Data items
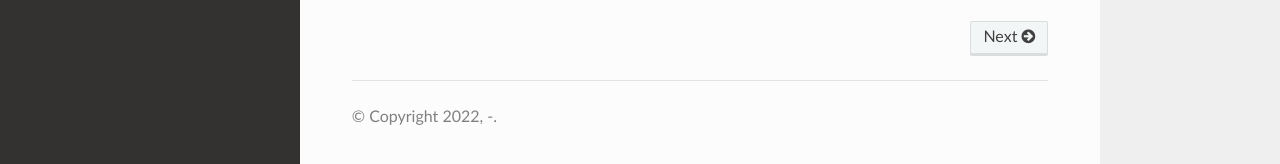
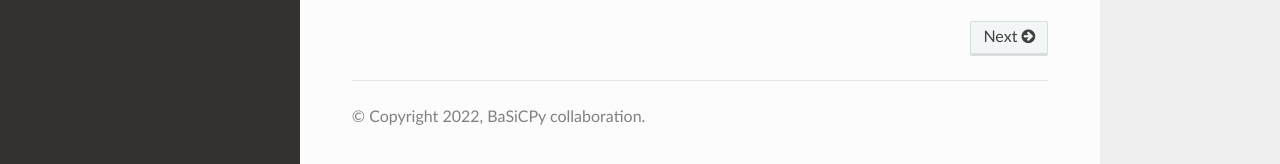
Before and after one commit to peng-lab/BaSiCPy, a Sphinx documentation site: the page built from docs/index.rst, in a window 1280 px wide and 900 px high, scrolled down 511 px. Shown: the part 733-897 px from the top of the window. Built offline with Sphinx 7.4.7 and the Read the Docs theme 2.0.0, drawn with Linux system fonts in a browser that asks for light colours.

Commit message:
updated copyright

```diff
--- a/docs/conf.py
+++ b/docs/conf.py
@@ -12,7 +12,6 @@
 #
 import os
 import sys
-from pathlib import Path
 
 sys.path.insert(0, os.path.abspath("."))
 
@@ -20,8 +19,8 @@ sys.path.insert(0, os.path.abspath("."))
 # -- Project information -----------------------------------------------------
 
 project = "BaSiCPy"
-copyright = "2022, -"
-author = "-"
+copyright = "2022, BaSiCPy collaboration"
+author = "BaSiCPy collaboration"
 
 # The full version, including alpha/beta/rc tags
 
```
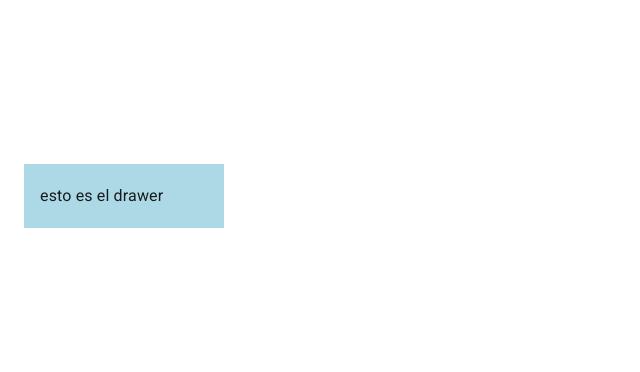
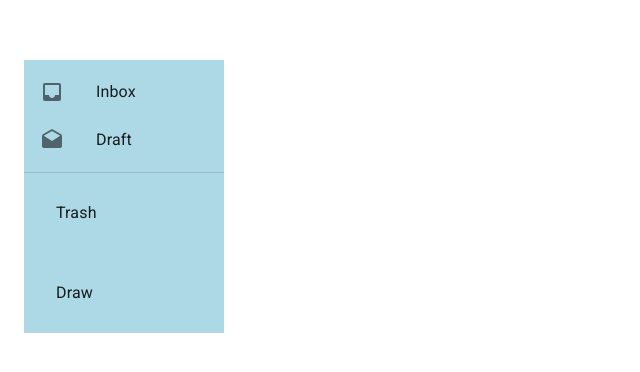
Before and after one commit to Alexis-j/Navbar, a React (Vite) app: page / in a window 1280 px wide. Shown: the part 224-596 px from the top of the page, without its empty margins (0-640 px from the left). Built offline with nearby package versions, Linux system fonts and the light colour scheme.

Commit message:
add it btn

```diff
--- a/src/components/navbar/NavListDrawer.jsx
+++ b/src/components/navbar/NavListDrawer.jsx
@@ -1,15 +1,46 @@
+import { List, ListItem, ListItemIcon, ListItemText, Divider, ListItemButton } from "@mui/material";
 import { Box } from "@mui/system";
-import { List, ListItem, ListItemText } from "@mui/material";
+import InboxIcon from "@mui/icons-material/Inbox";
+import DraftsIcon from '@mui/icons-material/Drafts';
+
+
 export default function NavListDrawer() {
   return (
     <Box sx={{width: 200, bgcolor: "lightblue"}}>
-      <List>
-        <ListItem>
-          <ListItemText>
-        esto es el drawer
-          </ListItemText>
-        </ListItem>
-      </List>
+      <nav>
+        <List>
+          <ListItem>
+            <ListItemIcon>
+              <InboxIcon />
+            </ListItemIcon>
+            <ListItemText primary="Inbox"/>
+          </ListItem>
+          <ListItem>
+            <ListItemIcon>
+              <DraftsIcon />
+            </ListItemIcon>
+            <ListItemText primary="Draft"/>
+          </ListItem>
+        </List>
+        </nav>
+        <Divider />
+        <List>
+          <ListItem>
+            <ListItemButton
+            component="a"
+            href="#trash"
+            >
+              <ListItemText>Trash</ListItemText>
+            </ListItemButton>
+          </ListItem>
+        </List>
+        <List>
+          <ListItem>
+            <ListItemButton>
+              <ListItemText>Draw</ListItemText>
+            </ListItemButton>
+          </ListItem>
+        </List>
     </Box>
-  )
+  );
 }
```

- WHAT YOU WILL DO:
Please copy each line of the records above in which the word "copyright" can be found.

- SOLUTION TO THIS PROBLEM:
updated copyright
-copyright = "2022, -"
+copyright = "2022, BaSiCPy collaboration"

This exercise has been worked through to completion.